Maybe someday I’ll win this romantic lottery. But it’s abundantly clear to me that the best way to prepare for such riches isn’t to start saving for a ring, or a down payment on a house, or to build up my credit rating (Note to self: those are all good things. You should probably start doing those, too). The best thing I can do for my future wife is to be content with my life as a single man.
To be content is to say, I may be lacking, but I am not incomplete; I may want, but my joy will not suffer for my wanting.
If my expectation for my wife is that her vows to me will somehow transform me from incomplete to complete, then how will I regard her if I go on feeling incomplete? Am I not priming our lives for harm if I lay that expectation at her feet?

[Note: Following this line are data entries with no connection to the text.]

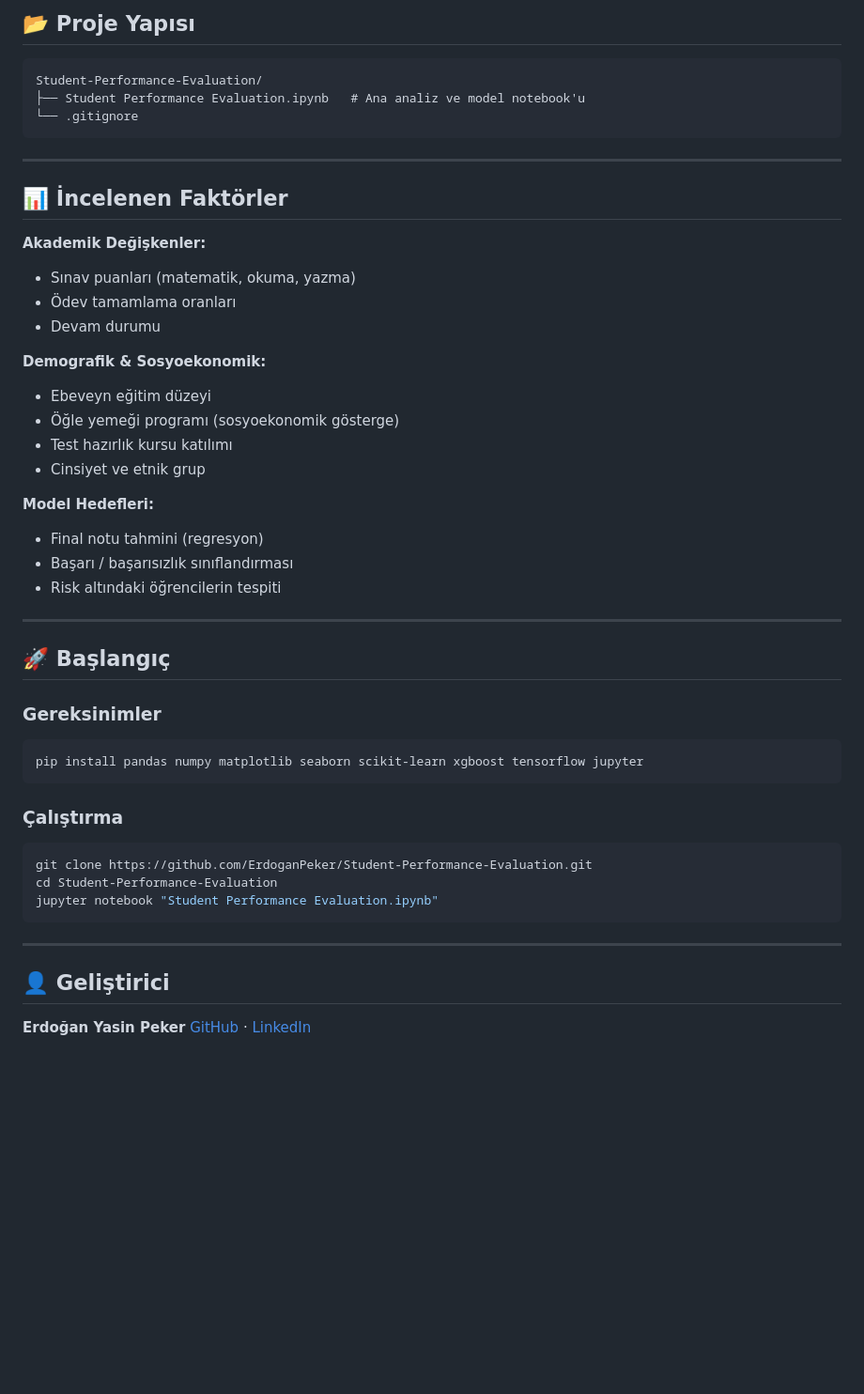
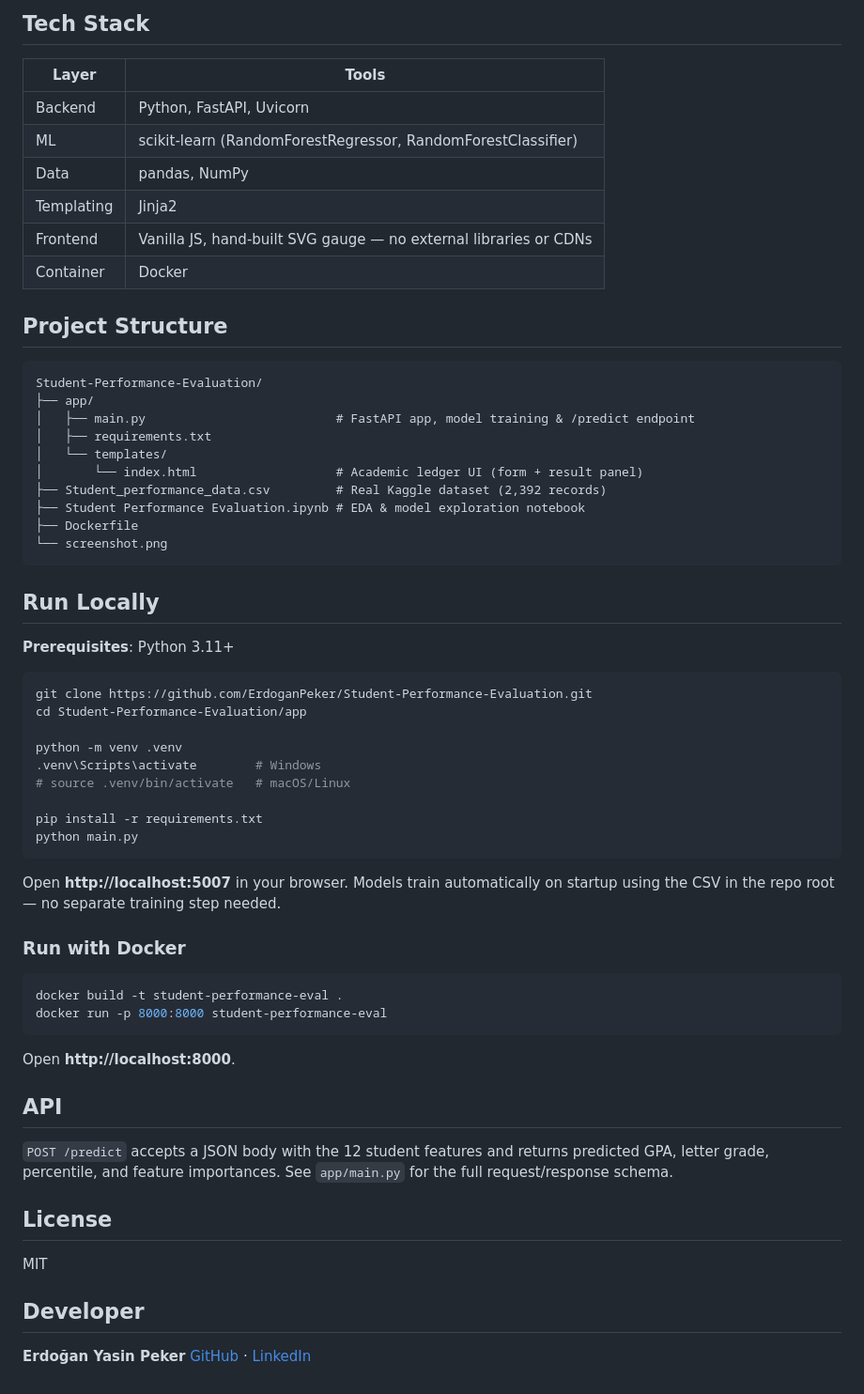
Before and after one commit to ErdoganPeker/Student-Performance-Evaluation, a Markdown page: README.md, the part around one of its changes. Shown at 94% size. Rendered like a GitHub page; blank space fills up the shorter version.

````diff
--- a/README.md
+++ b/README.md
@@ -34,53 +44,66 @@
 
-## 📂 Proje Yapısı
+## Tech Stack
+
+| Layer | Tools |
+|---|---|
+| Backend | Python, FastAPI, Uvicorn |
+| ML | scikit-learn (RandomForestRegressor, RandomForestClassifier) |
+| Data | pandas, NumPy |
+| Templating | Jinja2 |
+| Frontend | Vanilla JS, hand-built SVG gauge — no external libraries or CDNs |
+| Container | Docker |
+
+## Project Structure
 
 ```
 Student-Performance-Evaluation/
-├── Student Performance Evaluation.ipynb   # Ana analiz ve model notebook'u
-└── .gitignore
+├── app/
+│   ├── main.py                          # FastAPI app, model training & /predict endpoint
+│   ├── requirements.txt
+│   └── templates/
+│       └── index.html                   # Academic ledger UI (form + result panel)
+├── Student_performance_data.csv         # Real Kaggle dataset (2,392 records)
+├── Student Performance Evaluation.ipynb # EDA & model exploration notebook
+├── Dockerfile
+└── screenshot.png
 ```
 
----
+## Run Locally
 
-## 📊 İncelenen Faktörler
-
-**Akademik Değişkenler:**
-- Sınav puanları (matematik, okuma, yazma)
-- Ödev tamamlama oranları
-- Devam durumu
-
-**Demografik & Sosyoekonomik:**
-- Ebeveyn eğitim düzeyi
-- Öğle yemeği programı (sosyoekonomik gösterge)
-- Test hazırlık kursu katılımı
-- Cinsiyet ve etnik grup
-
-**Model Hedefleri:**
-- Final notu tahmini (regresyon)
-- Başarı / başarısızlık sınıflandırması
-- Risk altındaki öğrencilerin tespiti
-
----
-
-## 🚀 Başlangıç
-
-### Gereksinimler
-
-```bash
-pip install pandas numpy matplotlib seaborn scikit-learn xgboost tensorflow jupyter
-```
-
-### Çalıştırma
+**Prerequisites**: Python 3.11+
 
 ```bash
 git clone https://github.com/ErdoganPeker/Student-Performance-Evaluation.git
-cd Student-Performance-Evaluation
-jupyter notebook "Student Performance Evaluation.ipynb"
+cd Student-Performance-Evaluation/app
+
+python -m venv .venv
+.venv\Scripts\activate        # Windows
+# source .venv/bin/activate   # macOS/Linux
+
+pip install -r requirements.txt
+python main.py
 ```
 
----
+Open **http://localhost:5007** in your browser. Models train automatically on startup using the CSV in the repo root — no separate training step needed.
 
-## 👤 Geliştirici
+### Run with Docker
+
+```bash
+docker build -t student-performance-eval .
+docker run -p 8000:8000 student-performance-eval
+```
+
+Open **http://localhost:8000**.
+
+## API
+
+`POST /predict` accepts a JSON body with the 12 student features and returns predicted GPA, letter grade, percentile, and feature importances. See `app/main.py` for the full request/response schema.
+
+## License
+
+MIT
+
+## Developer
 
 **Erdoğan Yasin Peker**
 [GitHub](https://github.com/ErdoganPeker) · [LinkedIn](https://www.linkedin.com/in/erdogan-yasin-peker-b107ba24b/)
````
Also changed, not shown: other parts of README.md (+33 -23 lines), screenshot.png (added).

And if I cannot now preserve my joy because I have an unmet desire, how can I possibly lay down my preferences for someone else day in, day out, and go on loving them with tenderness and patience? No, to practice contentment is to practice many of the virtues that lead to a successful marriage.
But acknowledging the importance of contentment does precious little to make us more content. So how can we develop this trait in ourselves? How can we train ourselves to be more content?
1) I think we need to first acknowledge that having something does very little to make us happy. The simple understanding that we’ve been fed a lie – that relationships will make us complete, that more money equals more happiness, and so on – takes some of the expectations away from those things. If we no longer believe that getting married makes us whole, we stop pursuing marriage for that reason.
2) Root out the sources of discontentment, and change your thinking patterns about those things. Are you dissatisfied with your job? Why do you think your work should bring you satisfaction? Can you change careers, or is there something you can do to proactively find more satisfaction at work? In the day-to-day battle with discontentment, you are the only person making yourself a victim. Remember, you can be content and still want things to be different. Just stop being dragged down by that desire.
3) Determine your shortcomings, and then stop giving a voice to the ones that don’t really matter. Whatever’s left over, work hard to improve. Some things are within your power to change, so if you want them changed do something about it! For the things that are outside of your control, learn to let them go.
4) For you Christians, rest your joy on Christ. He is your salvation! If you have been saved, what could possibly drag you down? Listen to what John Piper says: “Nothing makes God more supreme and more central in worship than when a people are utterly persuaded that nothing – not money or prestige or leisure or family or job or health or sports or toys or friends – nothing is going to bring satisfaction to their sinful, guilty, aching hearts besides God.”
Of course, much, much more could be written about that process. This is just a (largely uninformed) map down that road. Let’s also not forget that, although it is an excellent preparation for marriage, contentment is important to pursue for its own sake, not as a means to an end. (Unless that end is, as my friend Joel says, the glorification of Christ and the furthering of your own sanctification. Thanks for the notes, Joel!) Be delighted in God, not expecting greater blessings that what you’ve already received. Should further blessings come, you’ll already know just how to handle them.